In the instant cases, the creditors, in the opinion of this Court, have not sustained the burden of establishing the unconstitutionality of 11 U.S.C. § 522(f).
The issue herein as it appears in the Primm and Henderson cases is whether or not § 522(f) can be applied to Chapter 13 cases; and if so, can it be applied retroactively to the same extent as Chapter 7 cases of the Bankruptcy Reform Act of 1978.
11 U.S.C. § 103 states in pertinent part as follows:
"(a) Except as provided in section 1161 of this title, chapters 1, 3, and 5 of this title apply in a case under chapter 7, 11, or 13 of this title."
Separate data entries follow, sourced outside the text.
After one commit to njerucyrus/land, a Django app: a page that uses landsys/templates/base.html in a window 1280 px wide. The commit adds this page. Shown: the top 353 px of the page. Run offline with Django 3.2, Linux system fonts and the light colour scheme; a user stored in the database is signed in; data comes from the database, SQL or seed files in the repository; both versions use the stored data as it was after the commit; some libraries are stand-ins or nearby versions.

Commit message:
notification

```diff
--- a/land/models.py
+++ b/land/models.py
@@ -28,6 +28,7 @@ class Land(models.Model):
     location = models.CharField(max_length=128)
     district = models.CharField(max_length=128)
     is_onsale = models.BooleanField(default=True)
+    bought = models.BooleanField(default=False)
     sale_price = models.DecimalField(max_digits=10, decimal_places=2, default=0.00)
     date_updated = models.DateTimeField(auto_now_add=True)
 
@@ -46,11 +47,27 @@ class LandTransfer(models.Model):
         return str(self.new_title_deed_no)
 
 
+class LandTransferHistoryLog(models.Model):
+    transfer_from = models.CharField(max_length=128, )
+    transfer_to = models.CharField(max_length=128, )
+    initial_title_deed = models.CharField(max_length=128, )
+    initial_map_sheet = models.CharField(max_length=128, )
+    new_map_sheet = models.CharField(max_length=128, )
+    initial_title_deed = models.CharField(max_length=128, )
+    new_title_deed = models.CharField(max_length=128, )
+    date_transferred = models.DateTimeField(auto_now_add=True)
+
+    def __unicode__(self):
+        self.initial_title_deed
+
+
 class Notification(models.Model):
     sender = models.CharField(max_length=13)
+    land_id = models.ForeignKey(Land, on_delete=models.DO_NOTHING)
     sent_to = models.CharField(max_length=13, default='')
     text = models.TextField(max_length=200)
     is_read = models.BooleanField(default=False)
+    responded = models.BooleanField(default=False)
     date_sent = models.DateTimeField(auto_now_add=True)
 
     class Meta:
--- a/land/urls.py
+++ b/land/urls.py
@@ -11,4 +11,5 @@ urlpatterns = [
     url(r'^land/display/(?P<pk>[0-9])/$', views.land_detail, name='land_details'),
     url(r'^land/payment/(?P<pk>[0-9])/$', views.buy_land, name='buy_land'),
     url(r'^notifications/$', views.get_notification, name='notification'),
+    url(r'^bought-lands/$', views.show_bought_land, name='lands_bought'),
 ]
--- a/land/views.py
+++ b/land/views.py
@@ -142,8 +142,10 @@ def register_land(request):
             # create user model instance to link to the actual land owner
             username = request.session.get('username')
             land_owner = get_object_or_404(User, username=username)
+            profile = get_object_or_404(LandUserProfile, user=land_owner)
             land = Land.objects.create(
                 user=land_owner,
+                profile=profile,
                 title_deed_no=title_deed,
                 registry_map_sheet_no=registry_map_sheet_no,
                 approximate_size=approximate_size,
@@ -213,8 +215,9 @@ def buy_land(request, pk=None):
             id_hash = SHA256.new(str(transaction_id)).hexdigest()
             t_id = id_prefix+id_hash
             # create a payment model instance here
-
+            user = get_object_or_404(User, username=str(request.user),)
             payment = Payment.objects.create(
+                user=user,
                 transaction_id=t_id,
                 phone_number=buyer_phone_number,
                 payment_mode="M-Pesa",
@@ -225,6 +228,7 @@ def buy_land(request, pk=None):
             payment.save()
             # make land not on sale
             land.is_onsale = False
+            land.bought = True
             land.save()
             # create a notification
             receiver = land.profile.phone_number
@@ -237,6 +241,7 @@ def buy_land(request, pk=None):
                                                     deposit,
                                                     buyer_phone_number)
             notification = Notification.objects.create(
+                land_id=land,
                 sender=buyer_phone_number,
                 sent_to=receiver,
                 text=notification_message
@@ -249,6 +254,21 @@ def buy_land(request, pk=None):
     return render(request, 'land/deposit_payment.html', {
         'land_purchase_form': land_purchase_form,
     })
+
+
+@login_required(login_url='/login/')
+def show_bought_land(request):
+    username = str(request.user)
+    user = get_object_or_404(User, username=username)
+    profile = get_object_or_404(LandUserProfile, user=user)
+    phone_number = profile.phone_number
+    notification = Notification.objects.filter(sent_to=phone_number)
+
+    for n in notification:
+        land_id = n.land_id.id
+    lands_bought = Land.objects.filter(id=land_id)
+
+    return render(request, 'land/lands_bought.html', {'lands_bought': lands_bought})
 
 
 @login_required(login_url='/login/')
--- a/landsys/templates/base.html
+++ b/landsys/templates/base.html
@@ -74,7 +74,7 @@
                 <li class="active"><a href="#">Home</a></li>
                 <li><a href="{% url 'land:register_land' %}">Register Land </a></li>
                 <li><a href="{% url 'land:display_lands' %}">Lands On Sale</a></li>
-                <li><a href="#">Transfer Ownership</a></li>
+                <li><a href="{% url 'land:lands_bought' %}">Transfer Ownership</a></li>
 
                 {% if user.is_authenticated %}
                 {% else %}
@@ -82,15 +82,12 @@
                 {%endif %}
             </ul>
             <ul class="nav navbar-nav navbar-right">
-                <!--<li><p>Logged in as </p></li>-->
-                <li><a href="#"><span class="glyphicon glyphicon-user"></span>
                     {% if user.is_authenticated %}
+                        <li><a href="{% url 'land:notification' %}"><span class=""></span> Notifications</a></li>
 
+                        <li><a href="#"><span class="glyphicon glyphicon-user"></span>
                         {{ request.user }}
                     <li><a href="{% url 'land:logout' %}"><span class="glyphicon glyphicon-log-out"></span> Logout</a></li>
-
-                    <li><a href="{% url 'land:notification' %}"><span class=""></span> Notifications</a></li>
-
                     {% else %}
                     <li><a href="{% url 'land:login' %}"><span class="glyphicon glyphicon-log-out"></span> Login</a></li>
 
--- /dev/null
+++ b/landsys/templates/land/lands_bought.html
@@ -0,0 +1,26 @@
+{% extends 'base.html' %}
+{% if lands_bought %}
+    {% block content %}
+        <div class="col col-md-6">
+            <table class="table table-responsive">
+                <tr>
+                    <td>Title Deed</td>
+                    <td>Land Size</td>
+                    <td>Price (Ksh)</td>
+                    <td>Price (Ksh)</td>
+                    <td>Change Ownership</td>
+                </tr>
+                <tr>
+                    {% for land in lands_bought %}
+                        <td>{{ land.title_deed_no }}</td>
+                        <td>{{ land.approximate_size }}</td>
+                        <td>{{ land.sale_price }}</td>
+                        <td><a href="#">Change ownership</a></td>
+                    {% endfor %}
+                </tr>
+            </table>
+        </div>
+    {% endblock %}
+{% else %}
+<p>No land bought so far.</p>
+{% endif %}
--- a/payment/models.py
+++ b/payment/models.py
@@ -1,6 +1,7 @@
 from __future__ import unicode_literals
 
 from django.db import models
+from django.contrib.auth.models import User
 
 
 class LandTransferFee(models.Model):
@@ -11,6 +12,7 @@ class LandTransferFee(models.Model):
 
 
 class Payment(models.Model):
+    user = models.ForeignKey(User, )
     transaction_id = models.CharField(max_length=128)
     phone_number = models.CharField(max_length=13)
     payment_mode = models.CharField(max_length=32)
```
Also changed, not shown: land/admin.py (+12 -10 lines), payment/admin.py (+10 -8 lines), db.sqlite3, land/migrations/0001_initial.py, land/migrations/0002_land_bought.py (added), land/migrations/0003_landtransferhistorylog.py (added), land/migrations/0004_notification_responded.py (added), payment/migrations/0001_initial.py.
Based on the aforementioned section of the Code, this Court concludes that § 522(f) of Title 11 applies to Chapter 13 cases just as it does to Chapter 7 cases and therefore, it is constitutional to avoid a lien where a security interest was created prior to the effective date of the Bankruptcy Reform Act of 1978.
For reasons set out above, this Court finds that 11 U.S.C. § 522(f) should be applied retroactively by the debtor to avoid nonpossessory, nonpurchase money security interests in household goods and furnishings claimed exempt by the debtors. As is required by BR 921(a), a separate judgment will be entered to this effect.